¨Brain drain¨ is a controversial idea relating to the emigration of educated people from their countries of origin into more ¨developed¨ countries. The controversy stems from the following question; Should people who have tertiary education leave their countries to make better opportunities for themselves (and perhaps in the long-term for their homelands) or should they stick around and use their knowledge and skills to do the crucial work of restructuring and rebuilding from within the country?
This issue is multifaceted and cannot be reduced to simple answers. There are both benefits and detriments to either staying or leaving. But the questions remain; should those who leave be lauded or shamed for their decision? Does working from within or from without make a major impact? Are both needed? And what happens after emigration? Is culture retained or is there an inevitable push toward assimilation for future generations?
Think that make you go hmm…..
(The following article has been modified but is originally from http://www.universityworldnews.com/article.php?story=20131011121316706)
MIGRATION AND BRAIN DRAIN FROM AFRICA ACUTE – Report
Written By: Wachira Kigotho, 11 October 2013 Issue No:291
One in every nine people who are born in Africa and have a university degree is a migrant in one of the 34 member states of the OECD – the world’s most developed countries. According to a joint report on global migration released by the United Nations’ Department of Economic and Social Affairs, or UN DESA, and the OECD secretariat, there are about 30 million African migrants out of the global total of 232 million migrants. The emigration rates of highly educated citizens to OECD member countries is a major concern for the developing world.
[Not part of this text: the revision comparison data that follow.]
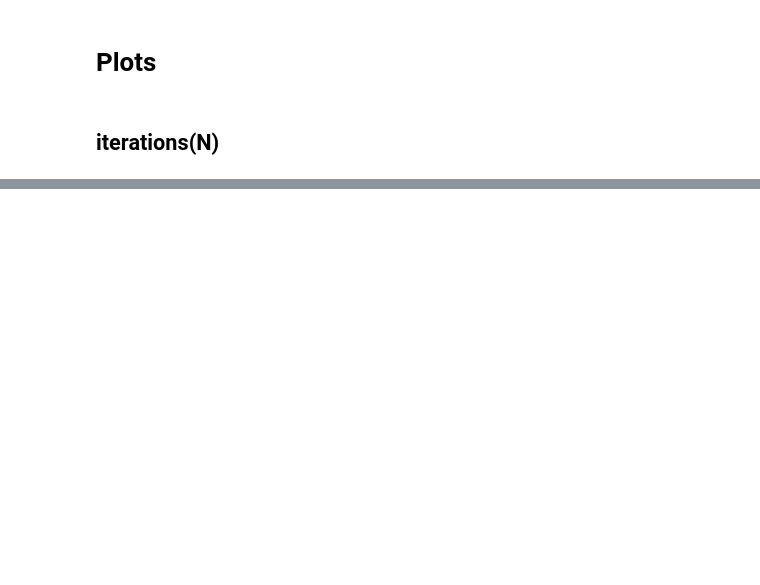
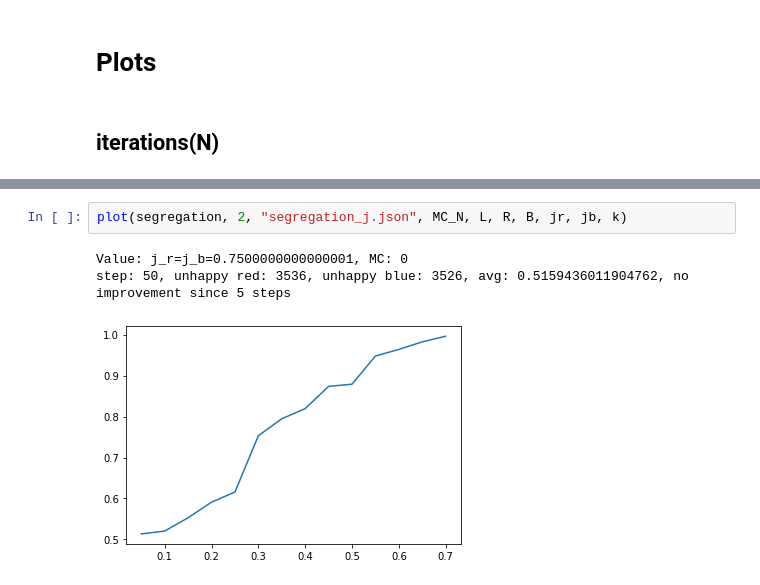
Before and after one commit to mateuszgorczyca6/Agent_based_modelling_of_complex_systems, a Jupyter notebook: Task 4/notepad.ipynb, the cells around one changed output, grey strips where cells are left out. Saved outputs shown, nothing was run; the diff lists cells and outputs as text; blank space fills up the shorter version.

```diff
--- a/Task 4/notepad.ipynb
+++ b/Task 4/notepad.ipynb
@@ -80,0 +64,6 @@ step: 45, unhappy red: 0, unhappy blue: 12, avg: 0.87015, no improvement since 1
+# %%
+plot(segregation, 2, "segregation_j.json", MC_N, L, R, B, jr, jb, k)
+# %% [output]
+Value: j_r=j_b=0.7500000000000001, MC: 0
+step: 50, unhappy red: 3536, unhappy blue: 3526, avg: 0.5159436011904762, no improvement since 5 steps
+[figure, added]
```
Also changed, not shown: parts of 8 cells of this notebook, 5 other files.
According to the recently published statistical report, World Migration in Figures, brain drain is particularly acute for small countries and island states in Africa, Latin America and the Caribbean. “For instance in 2010, close to 90% of university educated and highly skilled persons born in Guyana lived in OECD countries,” the report revealed. The situation was similar in Barbados, Haiti, and Trinidad and Tobago, where more than 50% of tertiary educated people live abroad.
The proportion of highly educated people residing in OECD countries was also significant for Jamaica (46%), Tonga (46%), Zimbabwe (43%), Mauritius (41%), the Republic of Congo (36%), Belize (34%) and Fiji (31%).
According to John Wilmoth, director of UN DESA, more than half of all highly educated migrants currently live in the United States, Russia, Germany, Saudi Arabia, United Arab Emirates, Britain, France, Canada, Australia and Spain.
“In contrast, OECD countries as well as Brazil, China, India and Russia had low emigration rates of highly skilled persons, that stands at 3.5%,” said Wilmoth in a brief read to the United Nations High-Level Dialogue on Migration held on 3 October.
Commenting on the impacts of brain drain, especially on small developing countries with relatively few highly skilled workers, Wilmoth said the loss of human capital affected the provision of basic services, drained fiscal resources and reduced economic growth in some contexts.
The number of tertiary educated people from Africa who migrated to OECD countries in the past five years was 450,000 – compared to 375,000 Chinese.
In Sub-Saharan Africa and other developing countries, where the emigration rate of the highly educated was higher than the total emigration rate, reflecting the higher mobility of people with educational attainment.
In 2010-11, many developing countries had emigration rates for the highly skilled that were more than 20 times their overall emigration rates – Burundi, Lesotho, Malawi, Maldives, Mozambique, Namibia, Niger, Papua New Guinea, Tanzania, Zambia and Zimbabwe.
Cameroon, Ghana, Kenya, Morocco and Senegal also had significant emigration rates of tertiary educated people, which were about 15 times higher than for total emigration. The mobility of the highly educated is also reflected in the large numbers of students from developing countries studying in OECD nations. According to UNESCO’s Institute for Statistics, 3.6 million tertiary students were studying outside their country of origin by 2010 – a 29% increase since 2007.
Currently 51% of university-educated migrants in OECD countries are women. John Wilmoth noted that the negative impact of emigration in most developing countries was more pronounced for women than for men. According to World Migration in Figures, a large number of highly educated women migrants from developing countries work as teachers and in health care.
The migration of the highly educated is not just a process of brain drain, contributing to the loss of professionals required for national development at home. Governed fairly, it can enhance socio-economic progress both in countries of origin and destination. “Migration broadens the opportunities available to individuals and is a crucial means of broadening access to resources and reducing poverty,” said Wu Hongbo, United Nations under-secretary-general for economic and social affairs. The UN High-Level Dialogue on Migration, held earlier this month, was expected to chart ways forward for global migration.